  2. The catalytic chemistry of methanol to gasoline conversion in microporous catalysts.

  3. The dynamics of adsorbed molecules in zeolite catalysts.

  4. Catalytic ammonia synthesis and the development of new catalytic technologies

We will highlight the role of computational modeling but also show how modeling can be used synergistically with experimental techniques.

Register Now


Live Webinar Dates

Thursday, October 7th: 07:00 PDT (USA) 10:00 EDT (USA) 15:00 GMT (EUROPE) 16:00 CEST (EUROPE) 19:30 IST (INDIA) Join us after the presentation for a live Q&A session.

**A recording of the session will be available immediately after for anyone who registers.


Other internationally renowned speakers at the User Group Meeting include:

  • Georg Kresse (University of Vienna, Austria)

  • Professor Michele Parrinello (Instituto Italiano di Tecnologia, Italy)
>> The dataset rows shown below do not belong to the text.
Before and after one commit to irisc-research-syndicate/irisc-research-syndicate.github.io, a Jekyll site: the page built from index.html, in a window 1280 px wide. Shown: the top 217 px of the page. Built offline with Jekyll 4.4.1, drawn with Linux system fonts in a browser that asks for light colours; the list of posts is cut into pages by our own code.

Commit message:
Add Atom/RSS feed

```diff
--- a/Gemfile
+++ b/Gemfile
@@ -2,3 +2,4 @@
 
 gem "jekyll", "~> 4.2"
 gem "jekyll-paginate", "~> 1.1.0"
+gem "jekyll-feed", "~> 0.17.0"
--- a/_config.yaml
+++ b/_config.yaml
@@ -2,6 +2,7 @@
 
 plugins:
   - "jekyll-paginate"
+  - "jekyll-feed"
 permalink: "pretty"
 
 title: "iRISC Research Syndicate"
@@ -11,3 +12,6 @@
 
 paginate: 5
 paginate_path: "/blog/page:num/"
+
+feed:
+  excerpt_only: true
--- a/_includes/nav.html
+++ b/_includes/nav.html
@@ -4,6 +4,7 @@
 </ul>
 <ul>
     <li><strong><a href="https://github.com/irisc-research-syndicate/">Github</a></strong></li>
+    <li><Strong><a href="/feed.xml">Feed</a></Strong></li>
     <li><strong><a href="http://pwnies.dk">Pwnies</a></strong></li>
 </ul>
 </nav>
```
  • Professor Chris Van de Walle (University of California Santa Barbara, USA)​


Professor Sir Richard Catlow

Sir Richard Catlow began his career at Oxford University, has directed the Davy-Faraday Laboratory at the Royal Institution in London. A Fellow of the Royal Society, Professor Catlow’s distinguished career has included technical leadership positions University College London, the University of Keele, and the University of Cardiff. A practitioner and developer of computational and experimental techniques, Professor Catlow has been cited in the literature some 50 thousand times, and has introduced computational methods in areas as diverse as catalysis and mineralogy. Sir Richard was knighted in 2020 for his leadership in science and research.




bottom of page